**WHAT IS NEEDED**
In the data below, find each line carrying the string "from" and copy it out.

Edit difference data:
--------------------

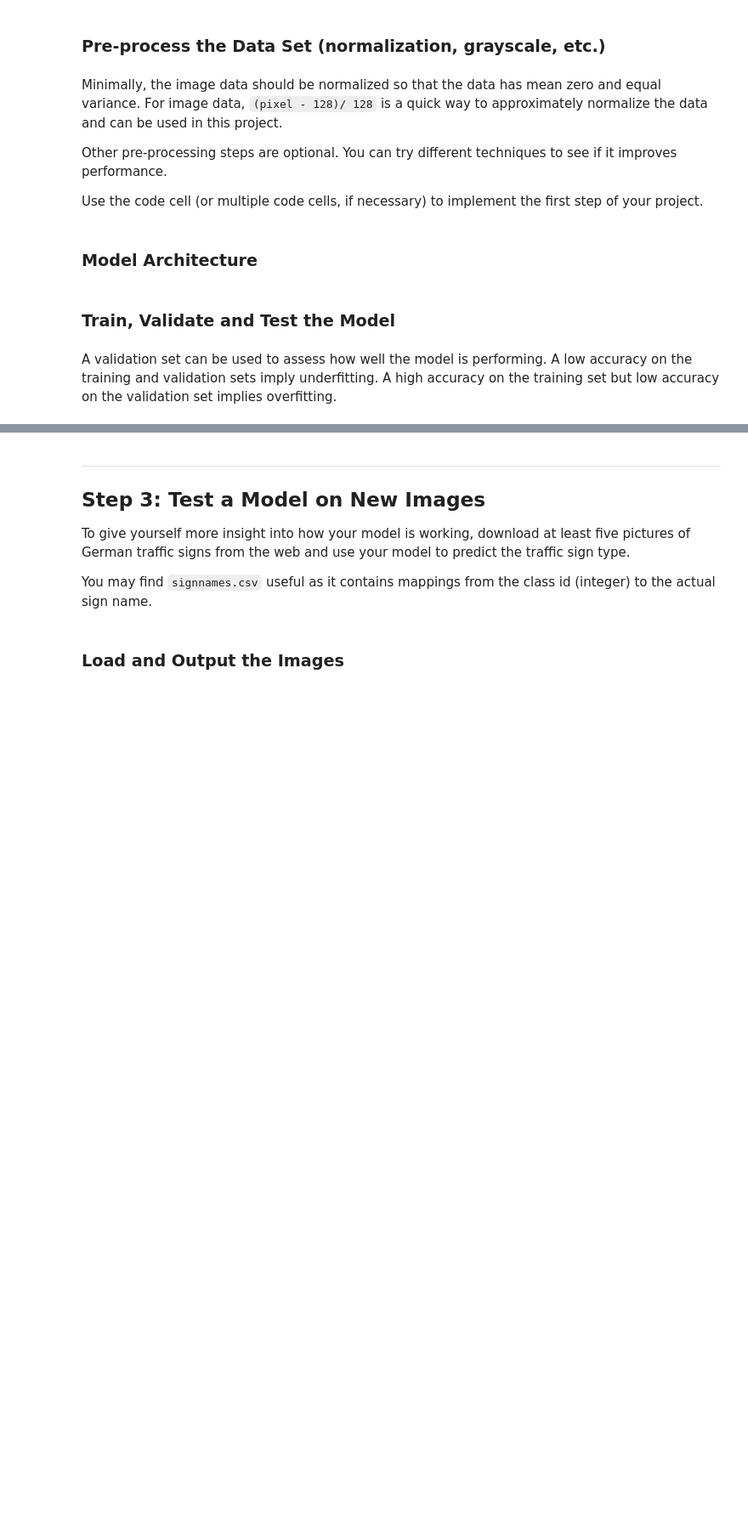
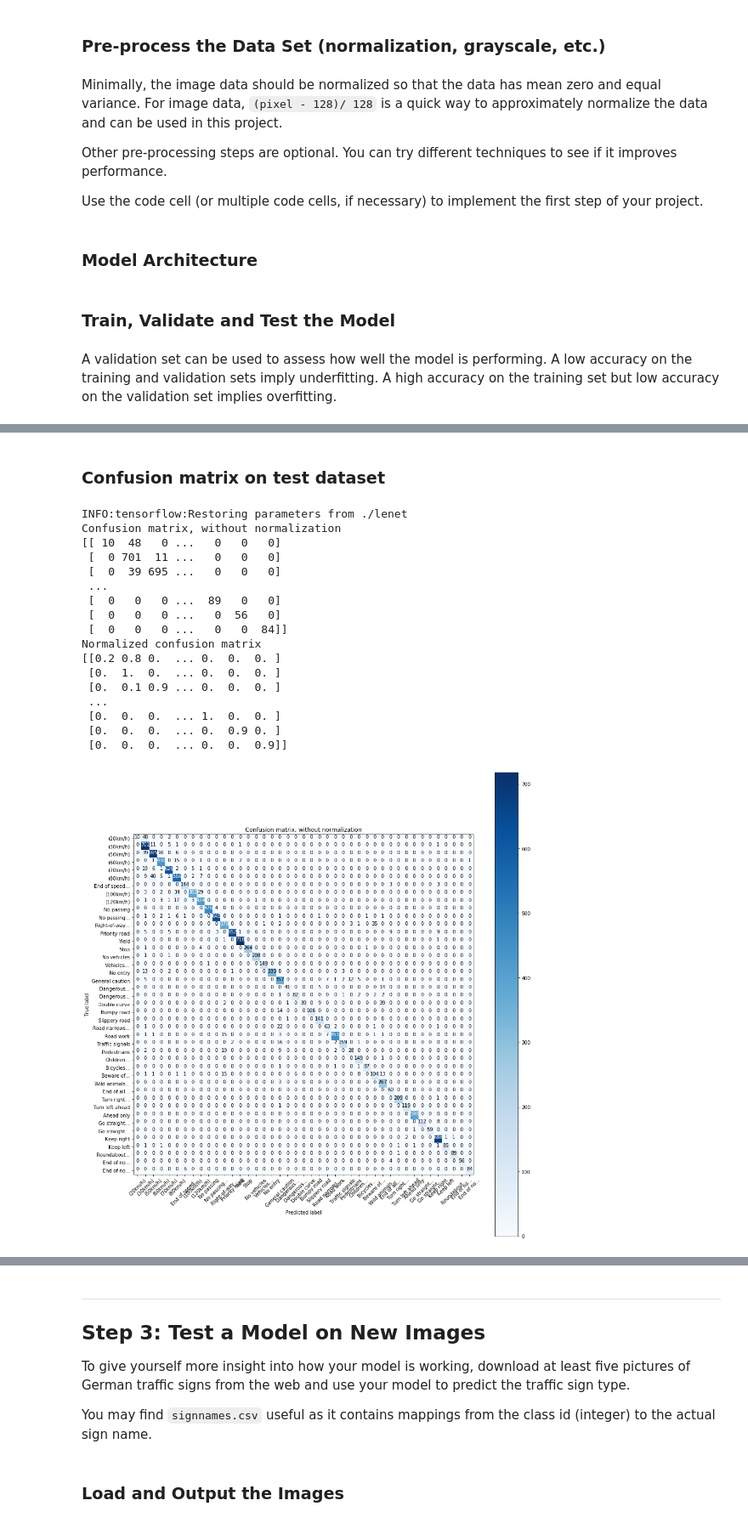
Before and after one commit to gonzaloruizdevilla/CarND-Traffic-Sign-Classifier-Project, a Jupyter notebook: Traffic_Sign_Classifier.ipynb, the cells around one changed output, grey strips where cells are left out. Shown at 85% size. Saved outputs shown, nothing was run; the diff lists cells and outputs as text; code cells hidden in the pictures; blank space fills up the shorter version.

```diff
--- a/Traffic_Sign_Classifier.ipynb
+++ b/Traffic_Sign_Classifier.ipynb
@@ -230,7 +303,10 @@ def LeNet(input_placeholder, n_classes, channels=1):
 # %%
-x = tf.placeholder(tf.float32, (None, 32, 32, 3))
-y = tf.placeholder(tf.int32, (None))
+x = tf.placeholder(tf.float32, (None, 32, 32, X_valid_scaled.shape[3]), name="x_placeholder")
+y = tf.placeholder(tf.int32, (None), name="y_placeholder")
 one_hot_y = tf.one_hot(y, n_classes)
+
+is_training = tf.placeholder(tf.bool, name="is_training_placeholder")
+keep_prob = tf.placeholder(tf.float32, name="keep_prob_placeholder")
 # %% [markdown]
 ### Train, Validate and Test the Model
 # %% [markdown]
@@ -244,7 +320,7 @@ sets imply underfitting. A high accuracy on the training set but low accuracy on
 ### Feel free to use as many code cells as needed.
 
 learning_rate = 0.001
-logits = LeNet(x, n_classes, channels=X_train.shape[3])
+logits, tfvars = LeNet(x, keep_prob, n_classes, channels=X_valid_scaled.shape[3])
 cross_entropy = tf.nn.softmax_cross_entropy_with_logits(logits=logits, labels=one_hot_y)
 loss_operation = tf.reduce_mean(cross_entropy)
 optimizer = tf.train.AdamOptimizer(learning_rate = learning_rate)
@@ -260,9 +336,17 @@ def evaluate(X_data, y_data):
     sess = tf.get_default_session()
     for offset in range(0, num_examples, BATCH_SIZE):
         batch_x, batch_y = X_data[offset:offset+BATCH_SIZE], y_data[offset:offset+BATCH_SIZE]
-        accuracy = sess.run(accuracy_operation, feed_dict={x: batch_x, y: batch_y})
+        accuracy = sess.run(accuracy_operation, feed_dict={x: batch_x, y: batch_y, keep_prob: 1})
         total_accuracy += (accuracy * len(batch_x))
     return total_accuracy / num_examples
+# %%
+#Data Augmentation
+from keras.preprocessing.image import ImageDataGenerator
+datagen = ImageDataGenerator(
+    rotation_range=10,
+    zoom_range=.2
+)
+datagen.fit(X_train_scaled)
 # %%
 from sklearn.utils import shuffle
 import time
@@ -325,0 +448,48 @@ Test Accuracy = 0.923
+# %% [markdown]
+### Confusion matrix on test dataset
+# %%
+from sklearn.metrics import confusion_matrix
+import itertools
+import textwrap
+
+with tf.Session() as sess:
+    saver.restore(sess, tf.train.latest_checkpoint('.'))
+    y_pred = sess.run(tf.argmax(logits,1), feed_dict={x: X_test_scaled, keep_prob: 1})
+
+truncated_signnames = [textwrap.shorten(s.replace("Speed limit",""), width=15, placeholder="...") for s in signnames]
+
+cnf_matrix = confusion_matrix(y_test, y_pred)
+
+np.set_printoptions(precision=2)
+
+# Plot non-normalized confusion matrix
+plt.figure(figsize=[14,14])
+plot_confusion_matrix(cnf_matrix, classes=truncated_signnames,
+                      title='Confusion matrix, without normalization')
+np.set_printoptions(precision=1)
+# Plot normalized confusion matrix
+plt.figure(figsize=[24,24])
+plot_confusion_matrix(cnf_matrix, classes=truncated_signnames, normalize=True,
+                      title='Normalized confusion matrix')
+
+np.set_printoptions(precision=None)
+plt.show()
+# %% [output]
+INFO:tensorflow:Restoring parameters from ./lenet
+Confusion matrix, without normalization
+[[ 10  48   0 ...   0   0   0]
+ [  0 701  11 ...   0   0   0]
+ [  0  39 695 ...   0   0   0]
+ ...
+ [  0   0   0 ...  89   0   0]
+ [  0   0   0 ...   0  56   0]
+ [  0   0   0 ...   0   0  84]]
+Normalized confusion matrix
+[[0.2 0.8 0.  ... 0.  0.  0. ]
+ [0.  1.  0.  ... 0.  0.  0. ]
+ [0.  0.1 0.9 ... 0.  0.  0. ]
+ ...
+ [0.  0.  0.  ... 1.  0.  0. ]
+ [0.  0.  0.  ... 0.  0.9 0. ]
+ [0.  0.  0.  ... 0.  0.  0.9]]
+[figure, added]
```
Also changed, not shown: parts of 28 cells of this notebook, 14 other files.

--------------------

**RESULT OF THIS EXERCISE**
+from keras.preprocessing.image import ImageDataGenerator
 from sklearn.utils import shuffle
+from sklearn.metrics import confusion_matrix
+INFO:tensorflow:Restoring parameters from ./lenet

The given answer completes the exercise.